═════ Provided entries

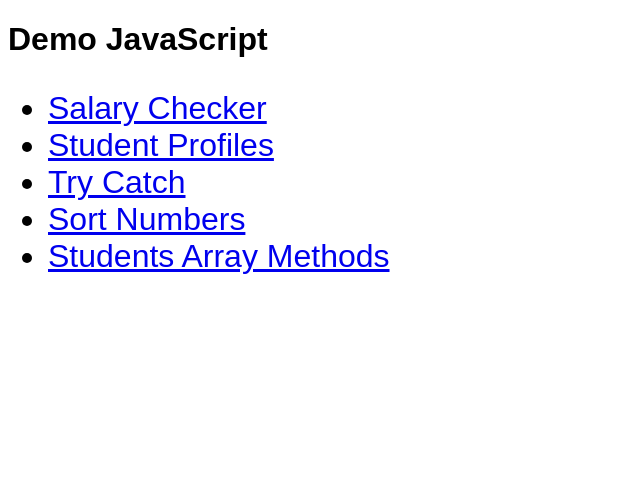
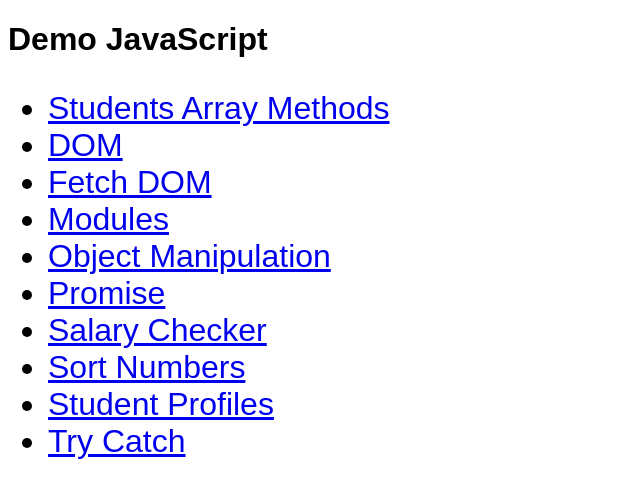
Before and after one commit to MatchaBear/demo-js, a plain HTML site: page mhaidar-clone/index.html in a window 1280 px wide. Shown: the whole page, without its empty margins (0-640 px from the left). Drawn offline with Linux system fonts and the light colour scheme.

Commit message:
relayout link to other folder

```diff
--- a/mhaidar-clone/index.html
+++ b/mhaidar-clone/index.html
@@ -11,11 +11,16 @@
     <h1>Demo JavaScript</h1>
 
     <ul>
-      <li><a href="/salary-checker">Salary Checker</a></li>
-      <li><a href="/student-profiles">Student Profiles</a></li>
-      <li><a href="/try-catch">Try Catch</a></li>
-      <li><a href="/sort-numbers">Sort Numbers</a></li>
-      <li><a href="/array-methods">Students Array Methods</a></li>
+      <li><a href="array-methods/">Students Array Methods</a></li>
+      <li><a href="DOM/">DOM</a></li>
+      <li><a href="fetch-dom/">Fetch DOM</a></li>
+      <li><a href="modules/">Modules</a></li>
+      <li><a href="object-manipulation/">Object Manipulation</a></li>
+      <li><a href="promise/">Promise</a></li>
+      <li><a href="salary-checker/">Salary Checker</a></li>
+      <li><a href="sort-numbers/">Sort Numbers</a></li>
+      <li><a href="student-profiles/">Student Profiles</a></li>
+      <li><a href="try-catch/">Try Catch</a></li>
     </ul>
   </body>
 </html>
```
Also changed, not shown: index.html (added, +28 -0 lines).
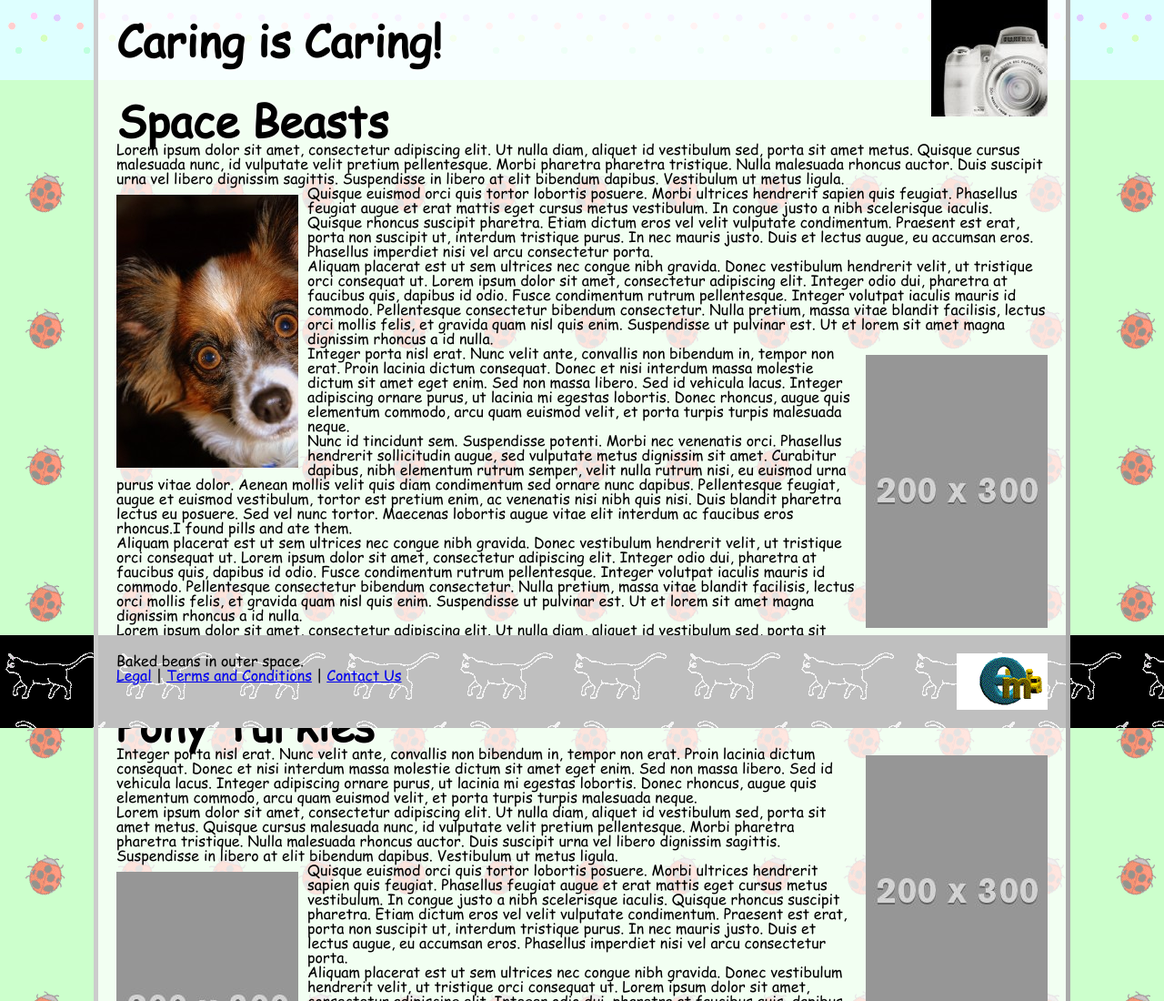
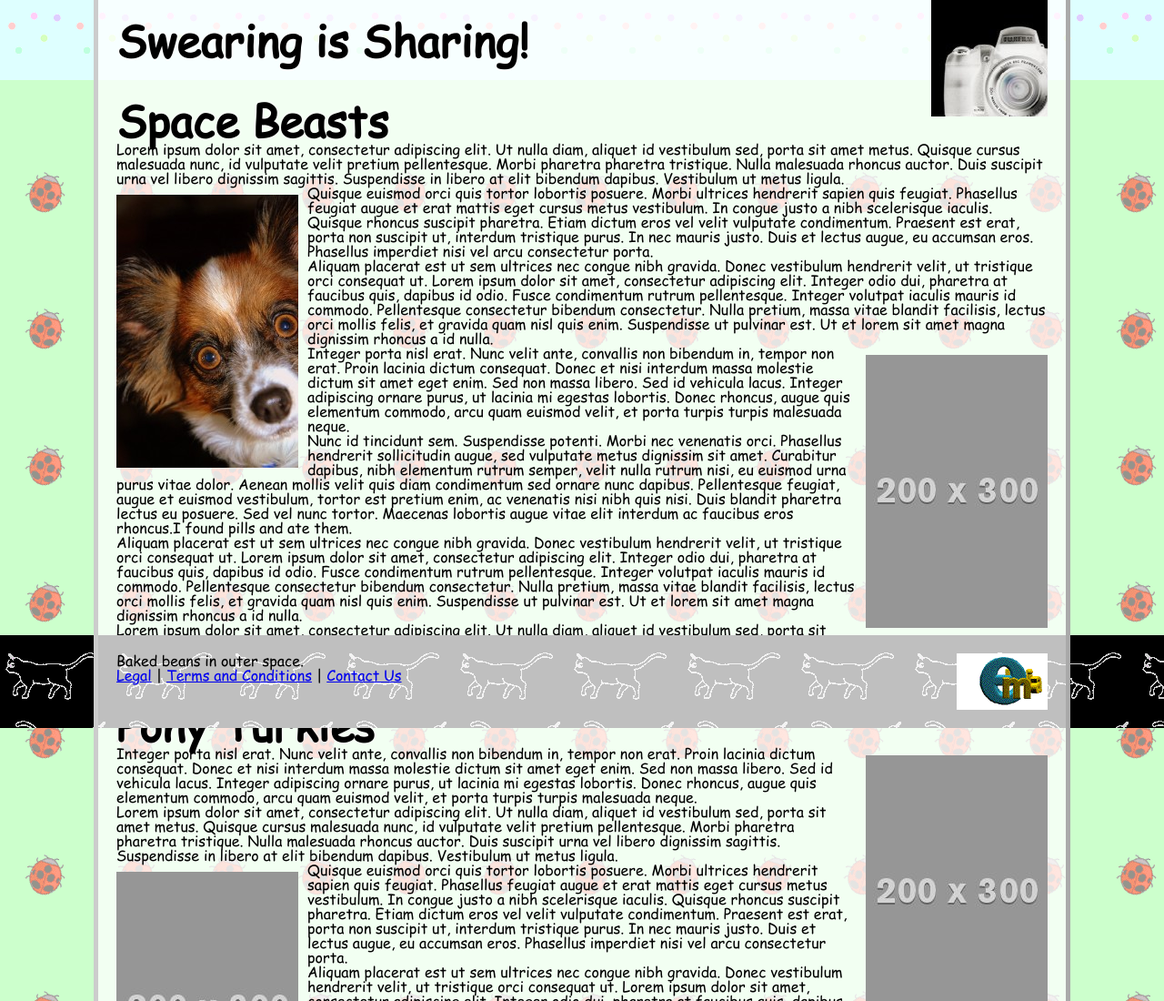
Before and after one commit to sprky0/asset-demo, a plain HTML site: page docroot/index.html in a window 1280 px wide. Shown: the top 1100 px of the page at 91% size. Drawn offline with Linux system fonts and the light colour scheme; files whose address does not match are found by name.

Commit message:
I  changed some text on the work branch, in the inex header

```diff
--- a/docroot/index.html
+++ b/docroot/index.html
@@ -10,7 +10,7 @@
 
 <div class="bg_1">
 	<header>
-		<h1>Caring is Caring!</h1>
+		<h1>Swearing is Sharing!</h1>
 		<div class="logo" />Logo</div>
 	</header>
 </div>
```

══════════

Assigned task
Each line in the records above with "methods" must be returned.

Task solution
-      <li><a href="/array-methods">Students Array Methods</a></li>
+      <li><a href="array-methods/">Students Array Methods</a></li>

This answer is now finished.